- The Council of National Psychological Associations for the Advancement of Ethnic Minority Interests (CNPAAEMI) published Guidelines for Research in Ethnic Minority Communities (APA, 2000).
- The APA’s Joint Task Force of Division 17 (Counseling Psychology) and Division 45 (Psychological Study of Ethnic Minority Issues) published Guidelines on Multicultural Education, Training, Research, Practice and Organizational Change for Psychologists (APA, 2002).
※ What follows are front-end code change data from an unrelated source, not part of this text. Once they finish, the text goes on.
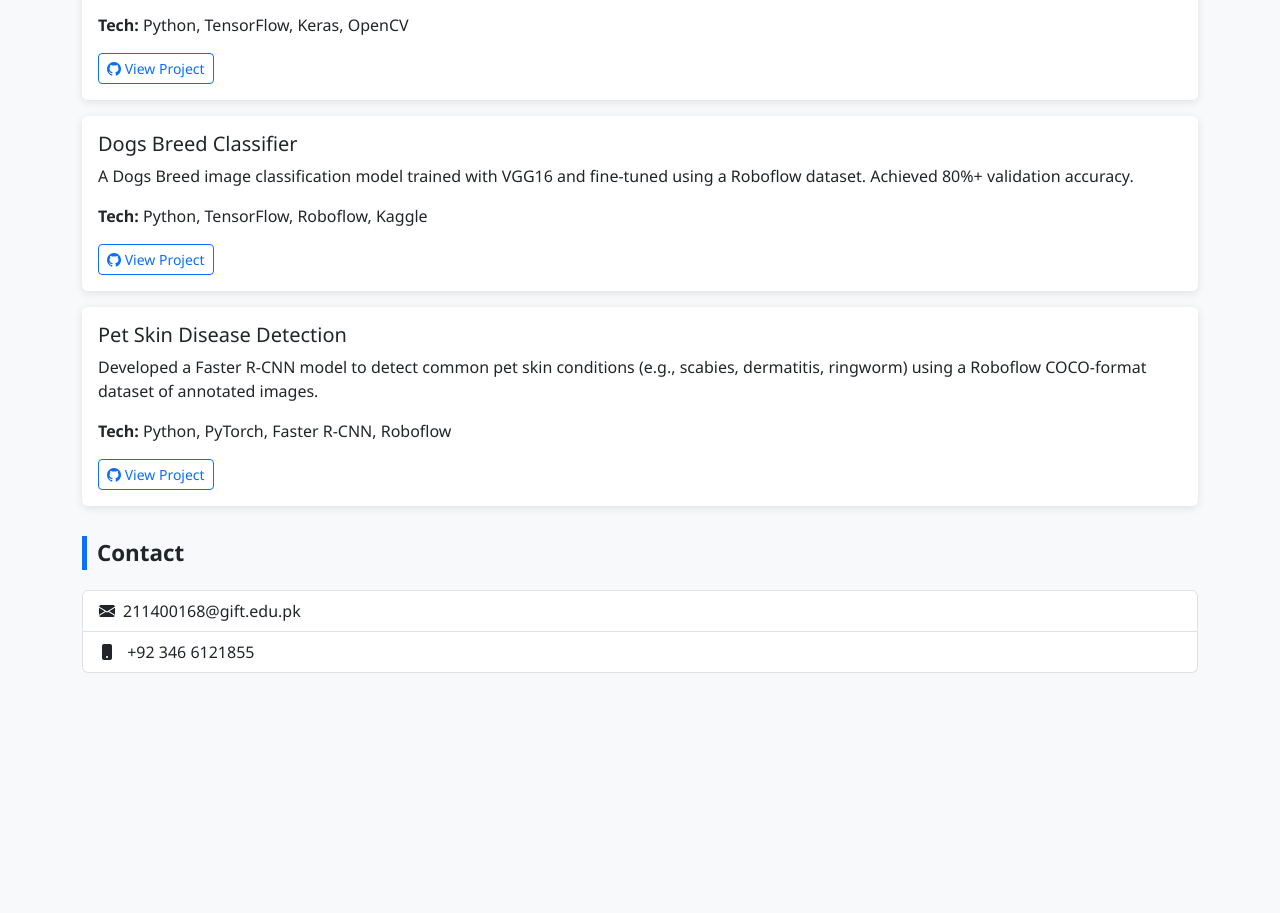
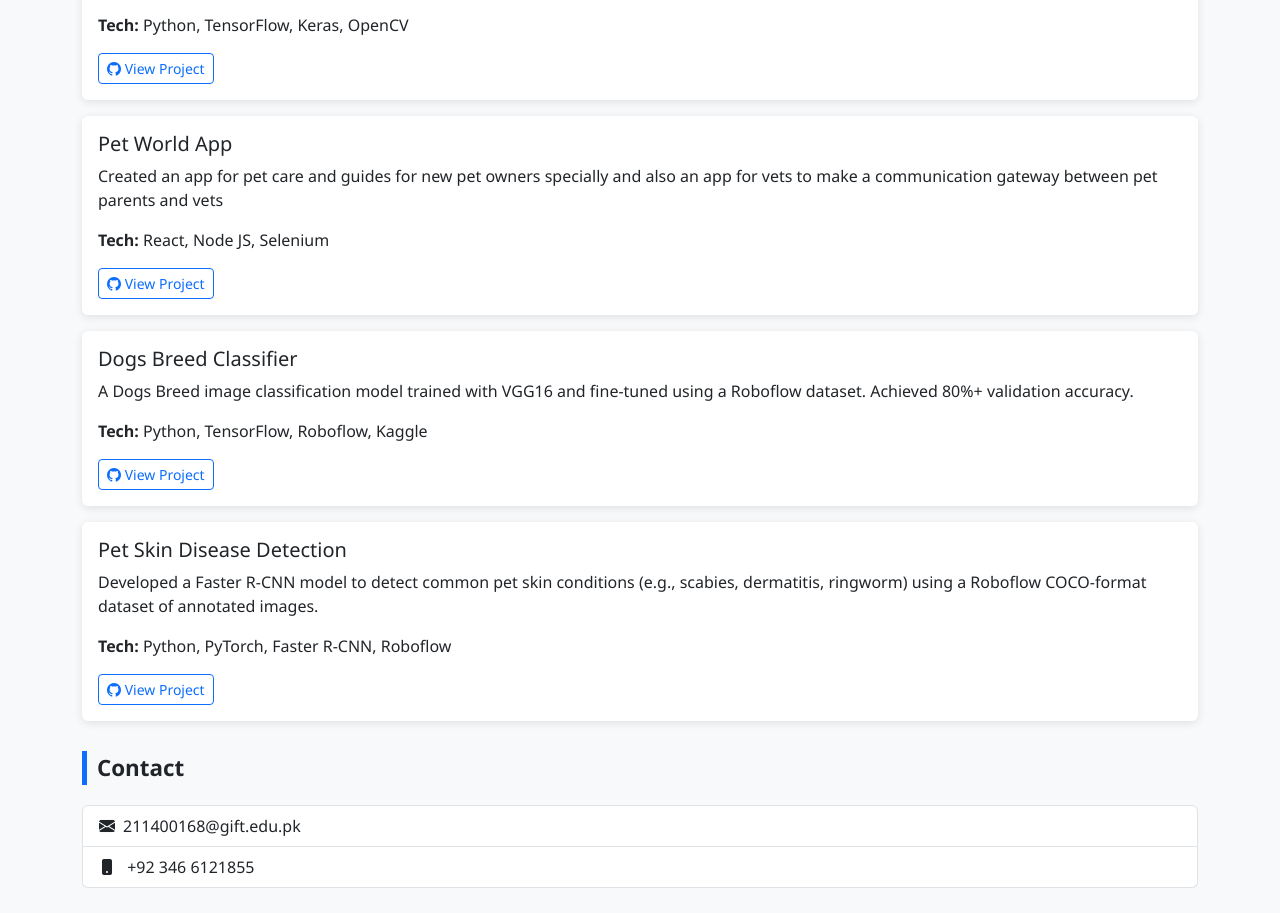
Before and after one commit to yasirriqball/my-digital-cv, a plain HTML site: page index.html in a window 1280 px wide. Shown: the part 901-1814 px from the top of the page. Before the commit the page ends 1622 px from the top, so only its background shows below. Drawn offline with nearby package versions, Linux system fonts and the light colour scheme.

Commit message:
Update index.html

```diff
--- a/index.html
+++ b/index.html
@@ -94,6 +94,17 @@
         </div>
       </div>
 
+      <div class="card mb-3">
+        <div class="card-body">
+          <h5 class="card-title">Pet World App</h5>
+          <p class="card-text">Created an app for pet care and guides for new pet owners specially and also an app for vets to make a communication gateway between pet parents and vets</p>
+          <p><strong>Tech:</strong> React, Node JS, Selenium</p>
+          <a href="https://github.com/yasirriqball/Pet-World-App" class="btn btn-outline-primary btn-sm" target="_blank">
+            <i class="bi bi-github"></i> View Project
+          </a>
+        </div>
+      </div>
+
       <!-- Project 2 -->
       <div class="card mb-3">
         <div class="card-body">
```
Donna M. Mertens, PhD, is a professor in the Department of Educational Foundations and Research at Gallaudet University in Washington, D.C., where she was honored with the Most Distinguished Faculty Award in 2007. She is a former president of the American Evaluation Association and continues to make contributions to the field in international and diversity issues. Her 12 books cover areas such as transformative research and evaluation, ethical issues that relate to social justice, and dimensions of diversity critical to enhancing human rights.